### WHAT THE EXERCISE ASKS
The reply should be one number: how many lines of the data below contain "button".

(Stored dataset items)
⁂
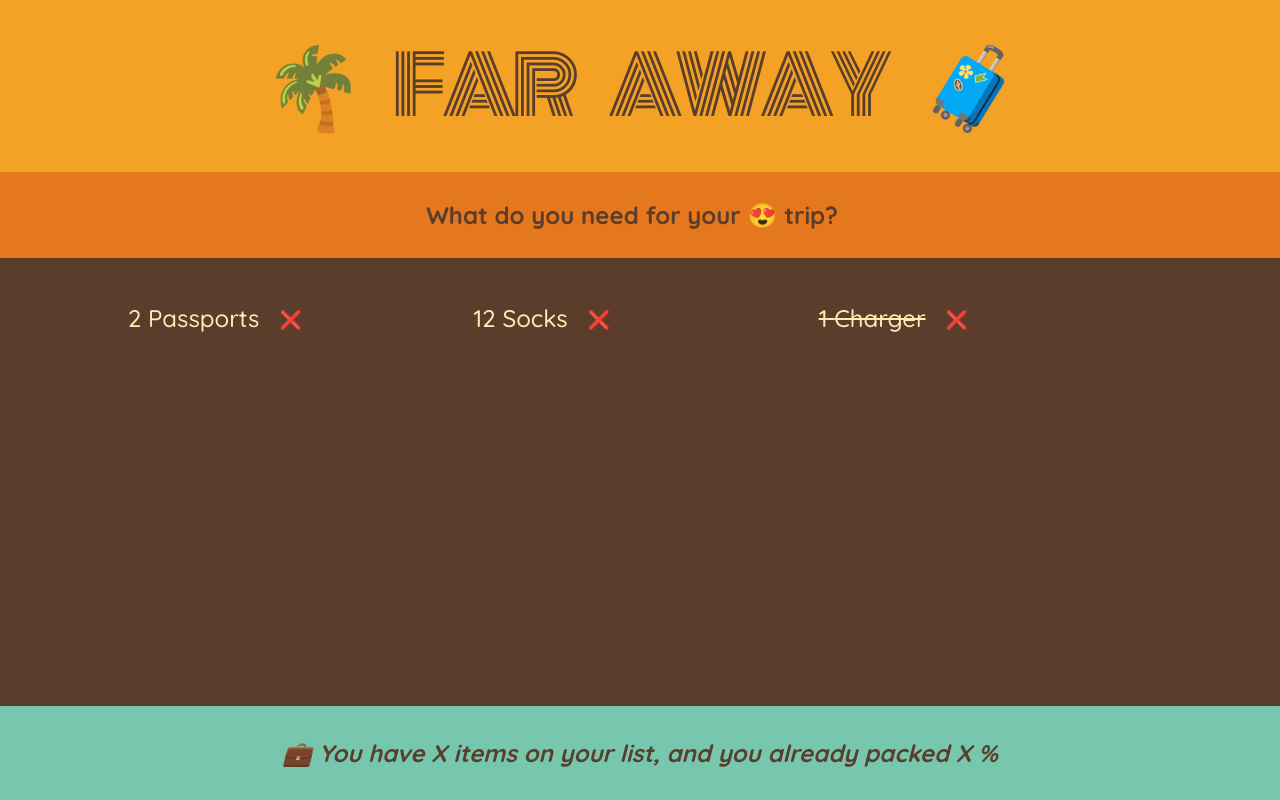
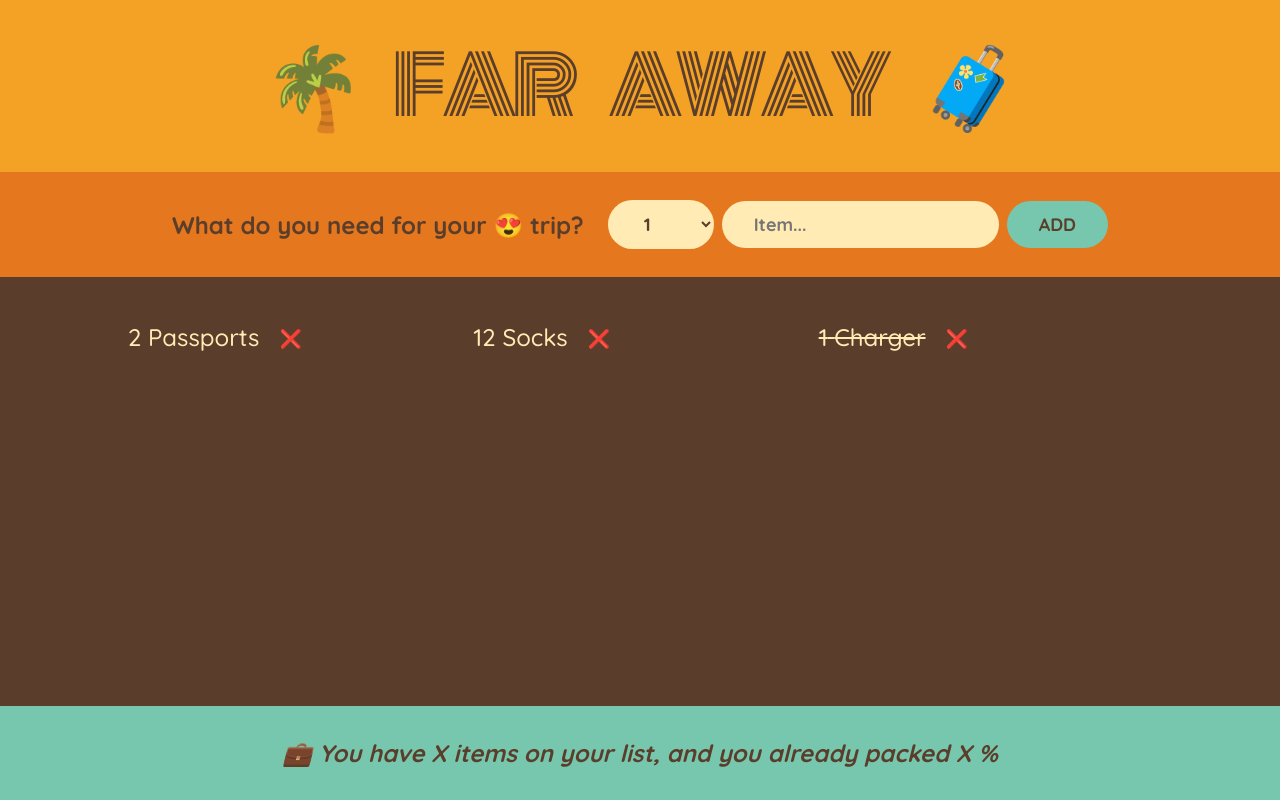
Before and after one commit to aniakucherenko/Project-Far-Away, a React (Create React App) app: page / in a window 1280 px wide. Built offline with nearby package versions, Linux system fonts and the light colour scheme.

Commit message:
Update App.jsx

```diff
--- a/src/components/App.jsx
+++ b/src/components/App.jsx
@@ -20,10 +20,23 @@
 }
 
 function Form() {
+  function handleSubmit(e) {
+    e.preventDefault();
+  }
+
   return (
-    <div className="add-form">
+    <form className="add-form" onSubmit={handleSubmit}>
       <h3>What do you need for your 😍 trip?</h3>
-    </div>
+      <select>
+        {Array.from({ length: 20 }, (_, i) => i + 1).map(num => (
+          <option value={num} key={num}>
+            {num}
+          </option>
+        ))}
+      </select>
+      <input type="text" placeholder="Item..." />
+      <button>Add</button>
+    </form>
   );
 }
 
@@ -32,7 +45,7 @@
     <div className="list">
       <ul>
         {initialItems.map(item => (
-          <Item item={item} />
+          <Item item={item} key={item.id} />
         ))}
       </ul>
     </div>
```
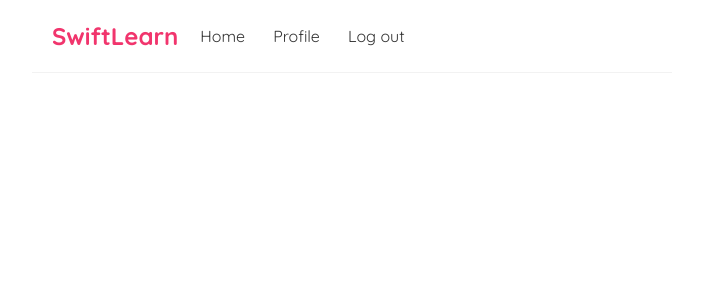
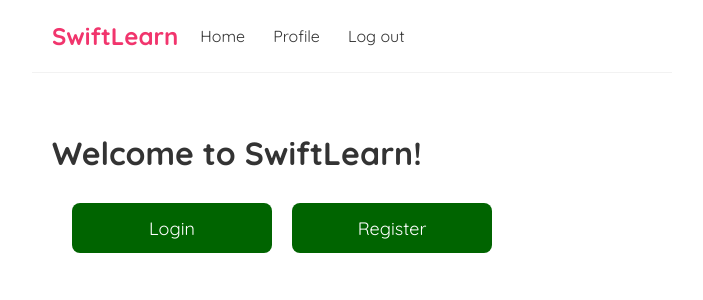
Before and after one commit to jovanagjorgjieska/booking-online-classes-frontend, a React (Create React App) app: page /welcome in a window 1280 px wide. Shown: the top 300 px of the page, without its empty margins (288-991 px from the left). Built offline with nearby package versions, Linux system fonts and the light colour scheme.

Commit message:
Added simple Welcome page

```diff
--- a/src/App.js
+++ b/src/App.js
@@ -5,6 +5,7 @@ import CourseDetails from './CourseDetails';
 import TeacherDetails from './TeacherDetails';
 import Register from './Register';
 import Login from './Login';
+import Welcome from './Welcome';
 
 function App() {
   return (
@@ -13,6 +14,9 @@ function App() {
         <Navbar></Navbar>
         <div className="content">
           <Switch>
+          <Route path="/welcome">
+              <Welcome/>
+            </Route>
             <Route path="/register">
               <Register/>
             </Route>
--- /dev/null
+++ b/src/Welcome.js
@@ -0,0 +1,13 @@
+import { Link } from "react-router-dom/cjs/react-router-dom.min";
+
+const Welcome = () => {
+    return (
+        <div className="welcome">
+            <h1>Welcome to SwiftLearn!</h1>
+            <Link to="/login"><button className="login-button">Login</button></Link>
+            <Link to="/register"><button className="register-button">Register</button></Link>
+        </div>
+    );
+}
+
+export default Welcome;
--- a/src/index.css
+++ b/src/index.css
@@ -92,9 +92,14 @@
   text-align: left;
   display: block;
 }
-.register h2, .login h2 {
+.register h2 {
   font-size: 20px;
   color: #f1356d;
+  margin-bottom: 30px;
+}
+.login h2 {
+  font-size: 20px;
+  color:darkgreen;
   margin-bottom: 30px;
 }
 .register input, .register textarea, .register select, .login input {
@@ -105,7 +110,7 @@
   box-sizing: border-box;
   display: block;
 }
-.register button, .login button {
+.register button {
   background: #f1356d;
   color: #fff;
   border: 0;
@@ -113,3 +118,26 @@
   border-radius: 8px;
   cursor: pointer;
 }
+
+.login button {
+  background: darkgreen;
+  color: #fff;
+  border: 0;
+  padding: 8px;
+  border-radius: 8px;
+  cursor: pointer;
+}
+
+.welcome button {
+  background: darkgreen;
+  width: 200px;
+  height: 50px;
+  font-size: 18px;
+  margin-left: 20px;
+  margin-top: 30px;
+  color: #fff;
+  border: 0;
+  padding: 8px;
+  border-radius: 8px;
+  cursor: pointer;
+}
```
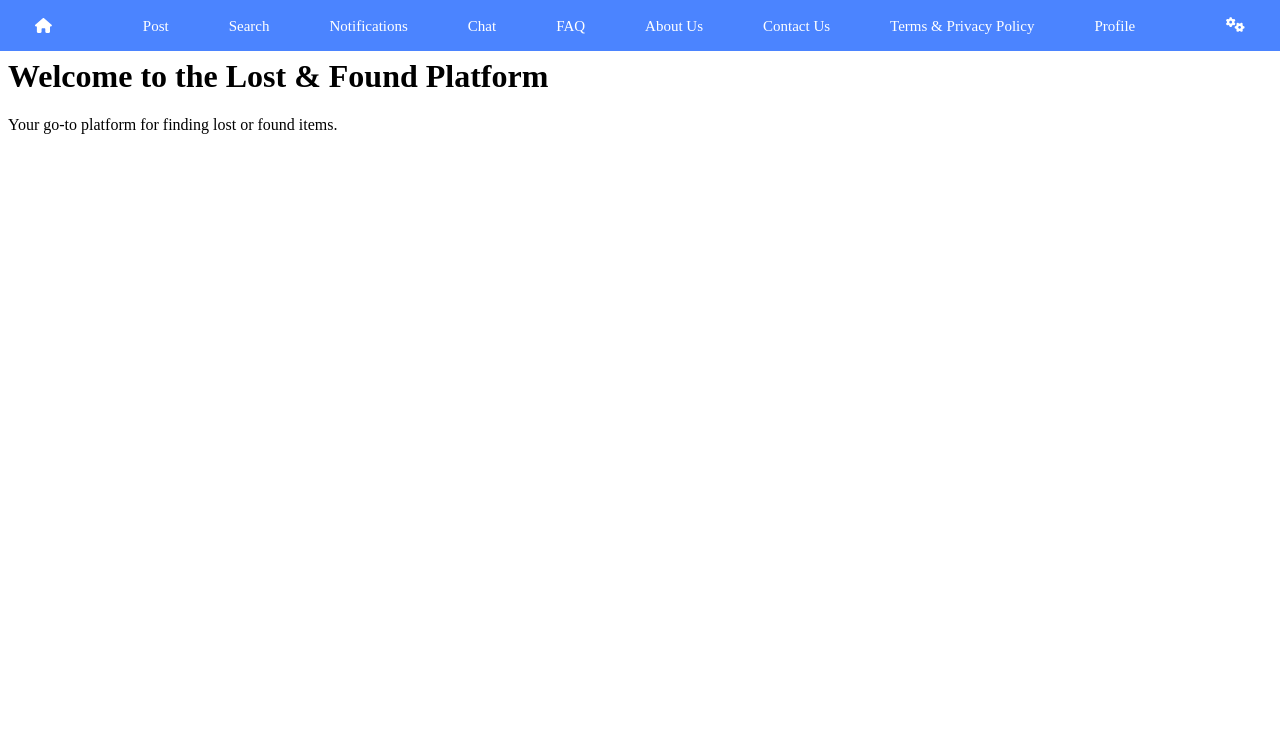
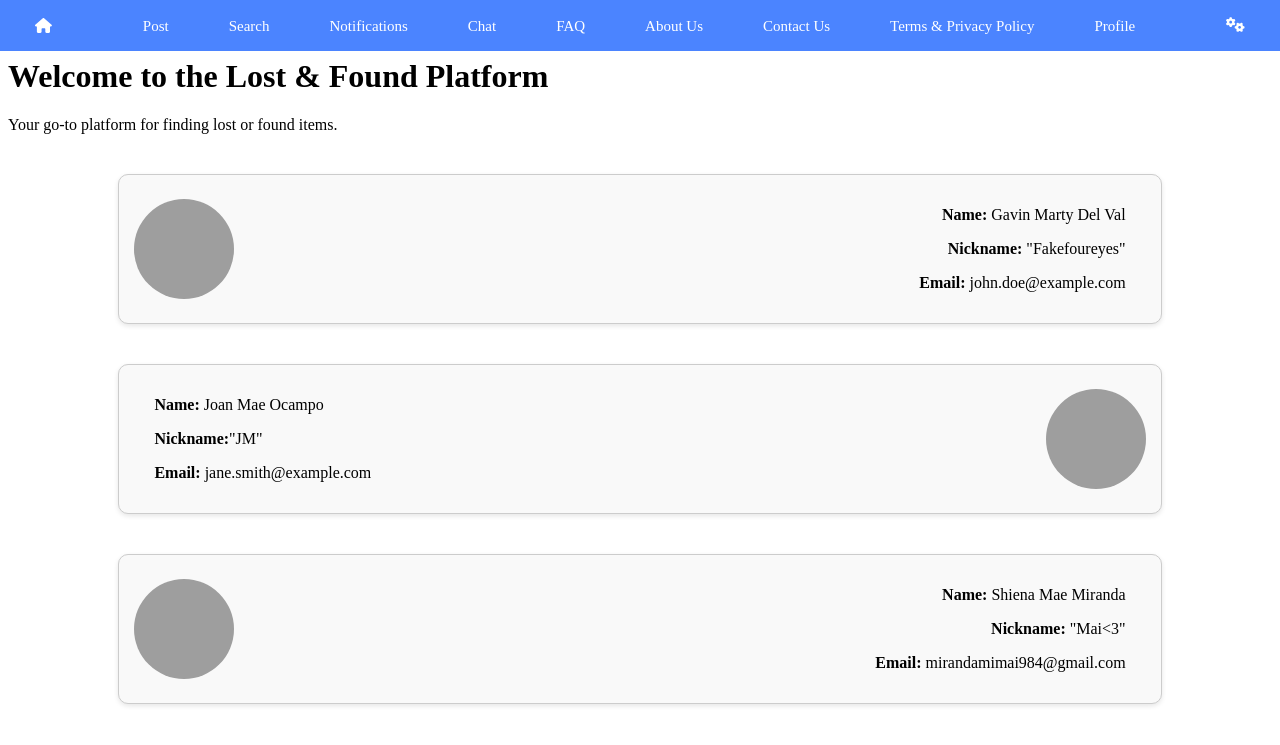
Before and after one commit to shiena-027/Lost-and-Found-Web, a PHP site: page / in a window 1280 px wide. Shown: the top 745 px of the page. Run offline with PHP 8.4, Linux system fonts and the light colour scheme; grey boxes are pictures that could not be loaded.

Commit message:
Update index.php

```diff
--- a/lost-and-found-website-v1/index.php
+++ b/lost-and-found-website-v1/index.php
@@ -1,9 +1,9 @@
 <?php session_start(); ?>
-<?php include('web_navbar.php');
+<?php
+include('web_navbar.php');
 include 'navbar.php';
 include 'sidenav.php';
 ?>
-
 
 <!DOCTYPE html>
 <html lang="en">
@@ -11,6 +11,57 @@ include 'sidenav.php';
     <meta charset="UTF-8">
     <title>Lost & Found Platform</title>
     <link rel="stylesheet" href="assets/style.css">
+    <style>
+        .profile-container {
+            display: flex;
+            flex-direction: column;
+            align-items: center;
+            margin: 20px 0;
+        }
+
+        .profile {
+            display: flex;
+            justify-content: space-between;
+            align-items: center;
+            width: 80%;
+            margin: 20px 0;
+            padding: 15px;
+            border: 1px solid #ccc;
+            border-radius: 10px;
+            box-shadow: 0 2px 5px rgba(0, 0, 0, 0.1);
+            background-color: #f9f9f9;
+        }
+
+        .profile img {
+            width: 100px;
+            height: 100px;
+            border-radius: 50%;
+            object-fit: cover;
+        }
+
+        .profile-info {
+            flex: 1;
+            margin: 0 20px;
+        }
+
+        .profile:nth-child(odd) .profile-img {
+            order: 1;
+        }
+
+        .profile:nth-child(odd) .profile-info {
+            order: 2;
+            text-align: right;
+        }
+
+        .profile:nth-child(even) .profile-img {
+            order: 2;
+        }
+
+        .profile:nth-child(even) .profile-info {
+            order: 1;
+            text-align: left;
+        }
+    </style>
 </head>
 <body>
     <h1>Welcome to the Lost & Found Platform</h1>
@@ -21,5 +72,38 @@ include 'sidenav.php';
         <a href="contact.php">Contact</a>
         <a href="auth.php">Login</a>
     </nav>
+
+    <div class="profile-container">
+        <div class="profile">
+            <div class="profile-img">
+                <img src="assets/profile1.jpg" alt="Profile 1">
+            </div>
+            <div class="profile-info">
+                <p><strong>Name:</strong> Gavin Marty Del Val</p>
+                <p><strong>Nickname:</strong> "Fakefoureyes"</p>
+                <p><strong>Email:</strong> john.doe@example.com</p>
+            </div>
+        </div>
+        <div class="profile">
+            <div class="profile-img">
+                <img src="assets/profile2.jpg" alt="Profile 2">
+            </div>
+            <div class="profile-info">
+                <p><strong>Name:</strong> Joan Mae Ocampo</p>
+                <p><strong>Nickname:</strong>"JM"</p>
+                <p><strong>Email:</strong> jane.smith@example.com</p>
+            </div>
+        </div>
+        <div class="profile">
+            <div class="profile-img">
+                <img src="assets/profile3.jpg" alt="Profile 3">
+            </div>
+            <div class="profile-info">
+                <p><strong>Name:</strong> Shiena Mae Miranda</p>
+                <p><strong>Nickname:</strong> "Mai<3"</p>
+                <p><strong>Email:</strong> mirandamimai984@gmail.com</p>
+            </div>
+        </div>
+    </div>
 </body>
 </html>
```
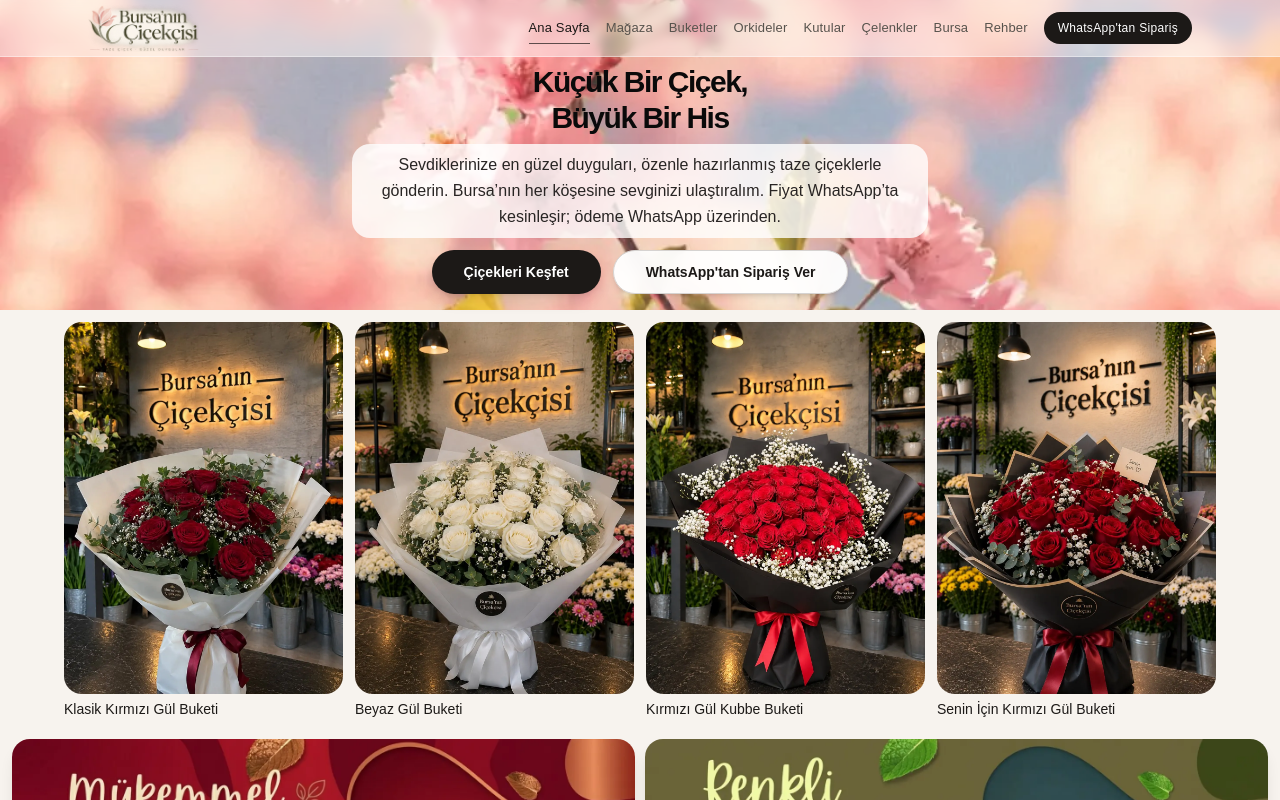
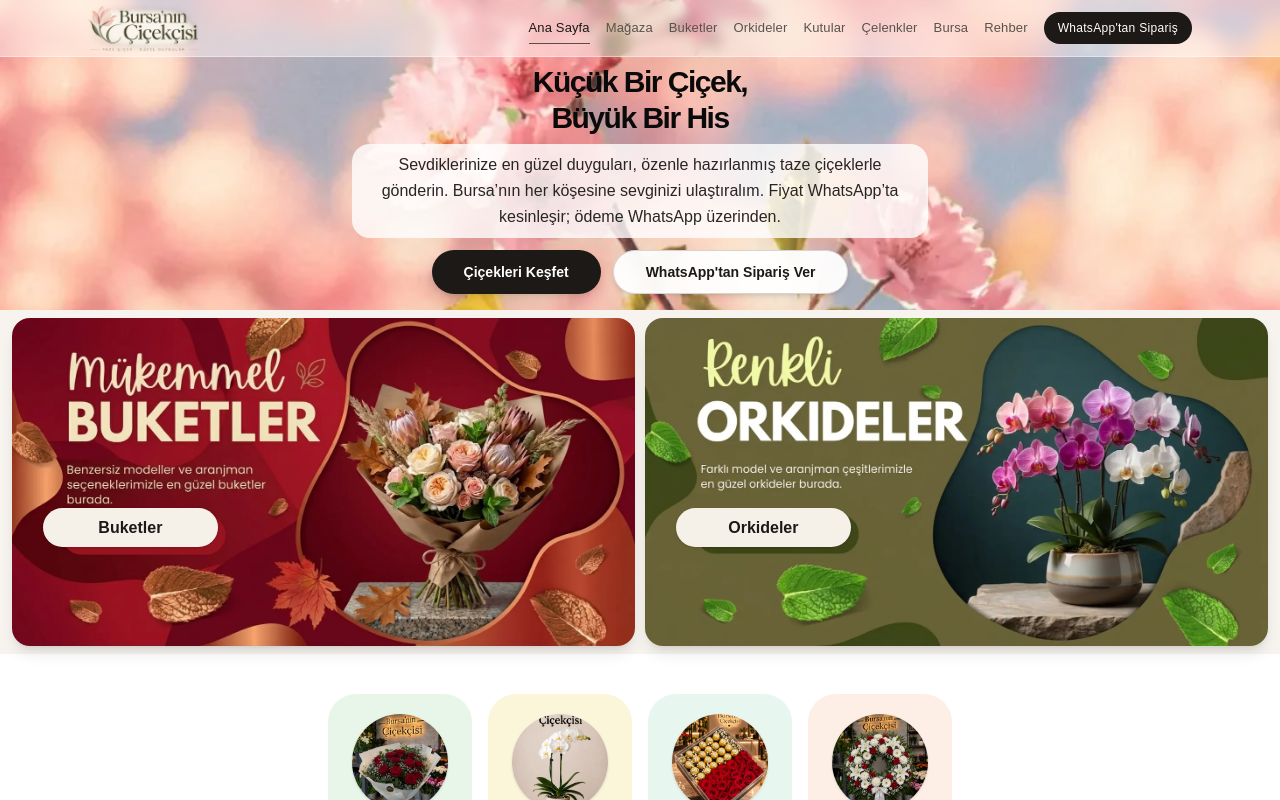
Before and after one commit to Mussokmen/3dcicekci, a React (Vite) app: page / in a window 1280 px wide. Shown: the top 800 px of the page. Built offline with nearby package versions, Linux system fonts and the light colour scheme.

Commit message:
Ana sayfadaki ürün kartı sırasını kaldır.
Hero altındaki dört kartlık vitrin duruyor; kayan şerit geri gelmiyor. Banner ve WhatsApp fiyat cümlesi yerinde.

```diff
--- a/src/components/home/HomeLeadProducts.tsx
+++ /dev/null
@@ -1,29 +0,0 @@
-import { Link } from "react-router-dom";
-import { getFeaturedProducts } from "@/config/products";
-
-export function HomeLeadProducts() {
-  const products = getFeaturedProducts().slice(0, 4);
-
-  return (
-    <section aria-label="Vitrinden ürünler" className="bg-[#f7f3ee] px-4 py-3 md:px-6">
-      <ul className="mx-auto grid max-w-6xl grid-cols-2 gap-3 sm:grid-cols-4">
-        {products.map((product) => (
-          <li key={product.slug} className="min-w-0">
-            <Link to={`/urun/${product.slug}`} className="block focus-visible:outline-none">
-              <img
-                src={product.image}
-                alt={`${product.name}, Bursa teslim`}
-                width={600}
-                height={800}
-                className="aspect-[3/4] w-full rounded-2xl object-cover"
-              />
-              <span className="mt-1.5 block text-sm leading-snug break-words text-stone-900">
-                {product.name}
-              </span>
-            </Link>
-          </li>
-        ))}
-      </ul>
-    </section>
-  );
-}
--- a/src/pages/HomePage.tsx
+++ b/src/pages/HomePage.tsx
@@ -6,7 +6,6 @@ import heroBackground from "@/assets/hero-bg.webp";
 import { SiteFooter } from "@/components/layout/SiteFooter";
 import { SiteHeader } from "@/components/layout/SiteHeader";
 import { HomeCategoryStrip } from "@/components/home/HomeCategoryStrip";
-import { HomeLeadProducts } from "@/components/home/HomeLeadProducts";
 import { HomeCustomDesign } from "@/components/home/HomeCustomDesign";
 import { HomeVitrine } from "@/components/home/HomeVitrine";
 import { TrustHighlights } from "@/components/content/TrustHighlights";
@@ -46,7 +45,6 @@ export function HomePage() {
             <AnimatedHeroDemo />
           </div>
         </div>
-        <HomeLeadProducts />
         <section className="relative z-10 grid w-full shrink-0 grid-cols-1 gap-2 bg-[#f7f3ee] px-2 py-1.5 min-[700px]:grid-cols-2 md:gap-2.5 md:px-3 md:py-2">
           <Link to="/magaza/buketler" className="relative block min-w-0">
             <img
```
⁂
### RESULT OF THIS EXERCISE
7